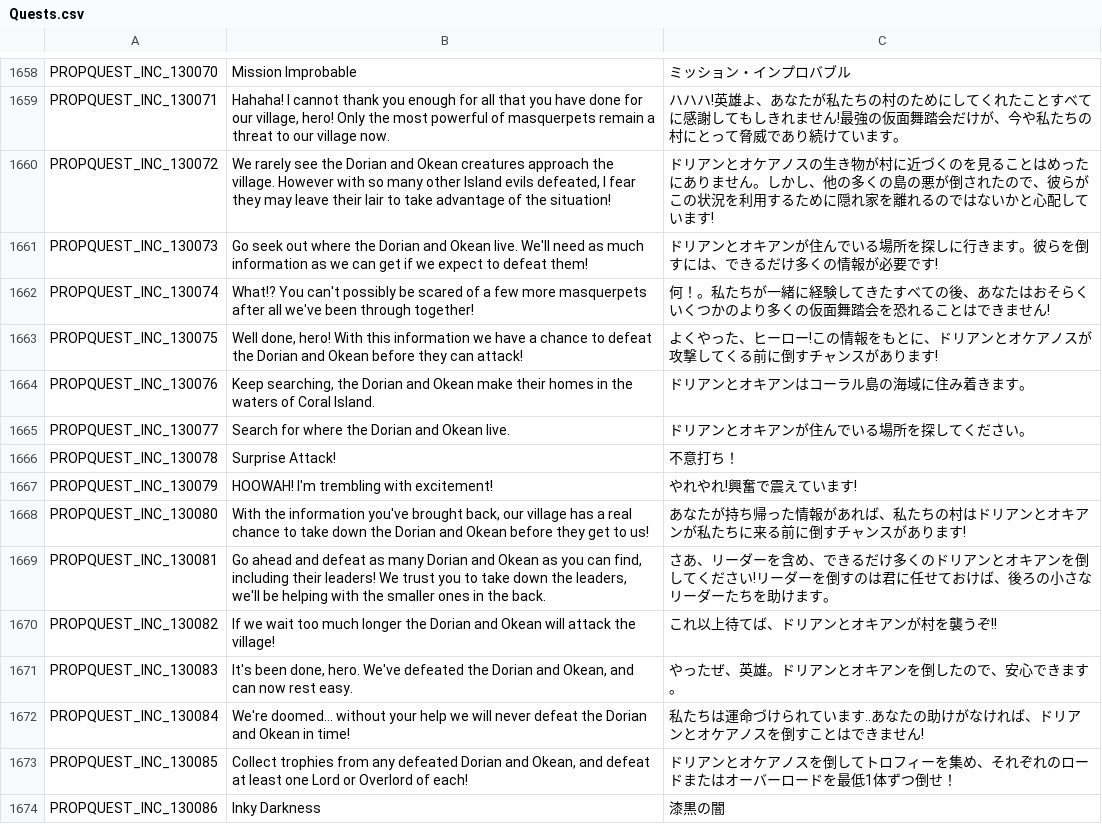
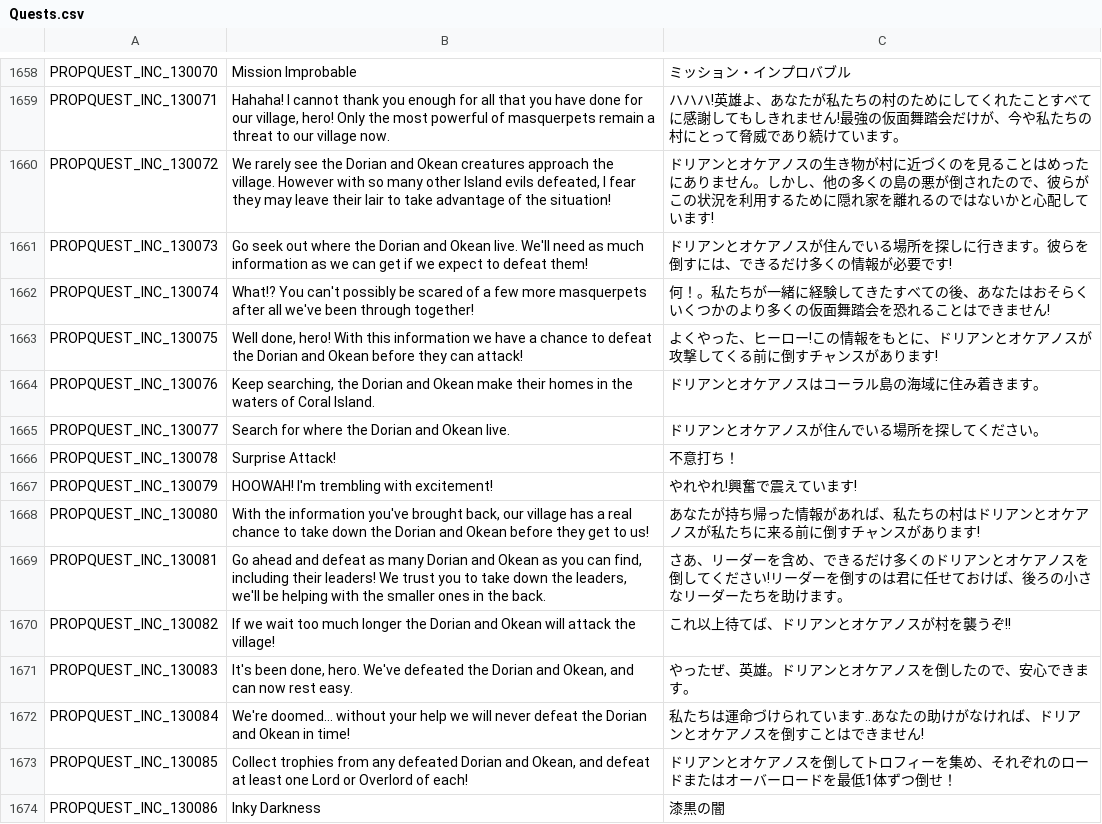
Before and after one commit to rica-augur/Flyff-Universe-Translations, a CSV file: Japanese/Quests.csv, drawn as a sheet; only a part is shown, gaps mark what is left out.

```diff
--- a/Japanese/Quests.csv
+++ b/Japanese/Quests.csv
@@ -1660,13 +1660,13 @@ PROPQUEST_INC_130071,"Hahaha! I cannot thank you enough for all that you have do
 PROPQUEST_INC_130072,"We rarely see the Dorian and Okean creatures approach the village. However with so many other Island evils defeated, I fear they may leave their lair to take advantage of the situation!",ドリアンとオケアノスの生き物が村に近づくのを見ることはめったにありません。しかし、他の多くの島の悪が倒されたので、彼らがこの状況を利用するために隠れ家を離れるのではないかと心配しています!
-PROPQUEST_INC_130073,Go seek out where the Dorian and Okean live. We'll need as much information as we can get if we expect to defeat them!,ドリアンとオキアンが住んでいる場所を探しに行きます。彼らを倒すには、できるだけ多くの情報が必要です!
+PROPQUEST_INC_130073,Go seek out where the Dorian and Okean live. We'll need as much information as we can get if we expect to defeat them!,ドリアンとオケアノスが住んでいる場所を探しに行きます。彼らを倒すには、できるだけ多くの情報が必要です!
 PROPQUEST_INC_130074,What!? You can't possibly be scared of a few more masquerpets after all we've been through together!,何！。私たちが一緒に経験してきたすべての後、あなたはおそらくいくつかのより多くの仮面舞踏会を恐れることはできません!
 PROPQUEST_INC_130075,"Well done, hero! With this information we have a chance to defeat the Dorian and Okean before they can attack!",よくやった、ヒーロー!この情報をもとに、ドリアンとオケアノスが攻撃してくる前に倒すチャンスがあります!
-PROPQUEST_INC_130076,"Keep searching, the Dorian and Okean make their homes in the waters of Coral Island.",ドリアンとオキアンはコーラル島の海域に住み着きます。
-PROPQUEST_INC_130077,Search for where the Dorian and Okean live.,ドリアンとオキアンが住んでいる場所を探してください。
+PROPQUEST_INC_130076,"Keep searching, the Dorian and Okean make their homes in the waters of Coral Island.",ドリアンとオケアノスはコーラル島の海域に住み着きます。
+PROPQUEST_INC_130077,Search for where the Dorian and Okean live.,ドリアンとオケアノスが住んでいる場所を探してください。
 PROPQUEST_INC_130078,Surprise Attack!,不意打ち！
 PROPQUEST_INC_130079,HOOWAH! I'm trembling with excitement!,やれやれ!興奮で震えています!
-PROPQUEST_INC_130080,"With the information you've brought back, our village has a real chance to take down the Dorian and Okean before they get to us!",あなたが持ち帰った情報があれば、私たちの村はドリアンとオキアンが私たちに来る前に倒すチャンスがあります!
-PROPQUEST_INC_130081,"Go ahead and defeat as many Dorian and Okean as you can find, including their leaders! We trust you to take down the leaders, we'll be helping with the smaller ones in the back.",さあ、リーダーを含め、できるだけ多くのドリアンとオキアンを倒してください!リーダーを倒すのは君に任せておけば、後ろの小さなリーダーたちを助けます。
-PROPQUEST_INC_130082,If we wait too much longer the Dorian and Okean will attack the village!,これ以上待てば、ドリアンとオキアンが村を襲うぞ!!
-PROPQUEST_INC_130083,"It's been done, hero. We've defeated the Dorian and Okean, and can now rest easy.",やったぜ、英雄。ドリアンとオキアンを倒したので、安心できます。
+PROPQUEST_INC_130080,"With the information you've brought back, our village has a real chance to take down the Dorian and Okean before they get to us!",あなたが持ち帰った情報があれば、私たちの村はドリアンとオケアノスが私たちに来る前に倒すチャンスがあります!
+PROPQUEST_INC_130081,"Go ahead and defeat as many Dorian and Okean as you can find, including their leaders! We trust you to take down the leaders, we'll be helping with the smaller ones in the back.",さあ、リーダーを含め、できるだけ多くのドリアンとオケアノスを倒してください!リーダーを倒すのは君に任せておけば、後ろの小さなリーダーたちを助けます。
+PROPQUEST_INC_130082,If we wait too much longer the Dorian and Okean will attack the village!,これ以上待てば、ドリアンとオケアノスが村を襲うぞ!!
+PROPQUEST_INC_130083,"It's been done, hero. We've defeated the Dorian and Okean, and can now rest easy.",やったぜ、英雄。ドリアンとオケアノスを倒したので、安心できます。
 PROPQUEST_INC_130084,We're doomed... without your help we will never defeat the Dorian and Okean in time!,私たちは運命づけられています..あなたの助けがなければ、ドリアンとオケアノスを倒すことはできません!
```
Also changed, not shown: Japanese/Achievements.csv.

════════

▸ **Your objective**
Leave the pictures out and return the rest of the material exactly.

▸ **The completed task**
Before and after one commit to rica-augur/Flyff-Universe-Translations, a CSV file: Japanese/Quests.csv, drawn as a sheet; only a part is shown, gaps mark what is left out.

```diff
--- a/Japanese/Quests.csv
+++ b/Japanese/Quests.csv
@@ -1660,13 +1660,13 @@ PROPQUEST_INC_130071,"Hahaha! I cannot thank you enough for all that you have do
 PROPQUEST_INC_130072,"We rarely see the Dorian and Okean creatures approach the village. However with so many other Island evils defeated, I fear they may leave their lair to take advantage of the situation!",ドリアンとオケアノスの生き物が村に近づくのを見ることはめったにありません。しかし、他の多くの島の悪が倒されたので、彼らがこの状況を利用するために隠れ家を離れるのではないかと心配しています!
-PROPQUEST_INC_130073,Go seek out where the Dorian and Okean live. We'll need as much information as we can get if we expect to defeat them!,ドリアンとオキアンが住んでいる場所を探しに行きます。彼らを倒すには、できるだけ多くの情報が必要です!
+PROPQUEST_INC_130073,Go seek out where the Dorian and Okean live. We'll need as much information as we can get if we expect to defeat them!,ドリアンとオケアノスが住んでいる場所を探しに行きます。彼らを倒すには、できるだけ多くの情報が必要です!
 PROPQUEST_INC_130074,What!? You can't possibly be scared of a few more masquerpets after all we've been through together!,何！。私たちが一緒に経験してきたすべての後、あなたはおそらくいくつかのより多くの仮面舞踏会を恐れることはできません!
 PROPQUEST_INC_130075,"Well done, hero! With this information we have a chance to defeat the Dorian and Okean before they can attack!",よくやった、ヒーロー!この情報をもとに、ドリアンとオケアノスが攻撃してくる前に倒すチャンスがあります!
-PROPQUEST_INC_130076,"Keep searching, the Dorian and Okean make their homes in the waters of Coral Island.",ドリアンとオキアンはコーラル島の海域に住み着きます。
-PROPQUEST_INC_130077,Search for where the Dorian and Okean live.,ドリアンとオキアンが住んでいる場所を探してください。
+PROPQUEST_INC_130076,"Keep searching, the Dorian and Okean make their homes in the waters of Coral Island.",ドリアンとオケアノスはコーラル島の海域に住み着きます。
+PROPQUEST_INC_130077,Search for where the Dorian and Okean live.,ドリアンとオケアノスが住んでいる場所を探してください。
 PROPQUEST_INC_130078,Surprise Attack!,不意打ち！
 PROPQUEST_INC_130079,HOOWAH! I'm trembling with excitement!,やれやれ!興奮で震えています!
-PROPQUEST_INC_130080,"With the information you've brought back, our village has a real chance to take down the Dorian and Okean before they get to us!",あなたが持ち帰った情報があれば、私たちの村はドリアンとオキアンが私たちに来る前に倒すチャンスがあります!
-PROPQUEST_INC_130081,"Go ahead and defeat as many Dorian and Okean as you can find, including their leaders! We trust you to take down the leaders, we'll be helping with the smaller ones in the back.",さあ、リーダーを含め、できるだけ多くのドリアンとオキアンを倒してください!リーダーを倒すのは君に任せておけば、後ろの小さなリーダーたちを助けます。
-PROPQUEST_INC_130082,If we wait too much longer the Dorian and Okean will attack the village!,これ以上待てば、ドリアンとオキアンが村を襲うぞ!!
-PROPQUEST_INC_130083,"It's been done, hero. We've defeated the Dorian and Okean, and can now rest easy.",やったぜ、英雄。ドリアンとオキアンを倒したので、安心できます。
+PROPQUEST_INC_130080,"With the information you've brought back, our village has a real chance to take down the Dorian and Okean before they get to us!",あなたが持ち帰った情報があれば、私たちの村はドリアンとオケアノスが私たちに来る前に倒すチャンスがあります!
+PROPQUEST_INC_130081,"Go ahead and defeat as many Dorian and Okean as you can find, including their leaders! We trust you to take down the leaders, we'll be helping with the smaller ones in the back.",さあ、リーダーを含め、できるだけ多くのドリアンとオケアノスを倒してください!リーダーを倒すのは君に任せておけば、後ろの小さなリーダーたちを助けます。
+PROPQUEST_INC_130082,If we wait too much longer the Dorian and Okean will attack the village!,これ以上待てば、ドリアンとオケアノスが村を襲うぞ!!
+PROPQUEST_INC_130083,"It's been done, hero. We've defeated the Dorian and Okean, and can now rest easy.",やったぜ、英雄。ドリアンとオケアノスを倒したので、安心できます。
 PROPQUEST_INC_130084,We're doomed... without your help we will never defeat the Dorian and Okean in time!,私たちは運命づけられています..あなたの助けがなければ、ドリアンとオケアノスを倒すことはできません!
```
Also changed, not shown: Japanese/Achievements.csv.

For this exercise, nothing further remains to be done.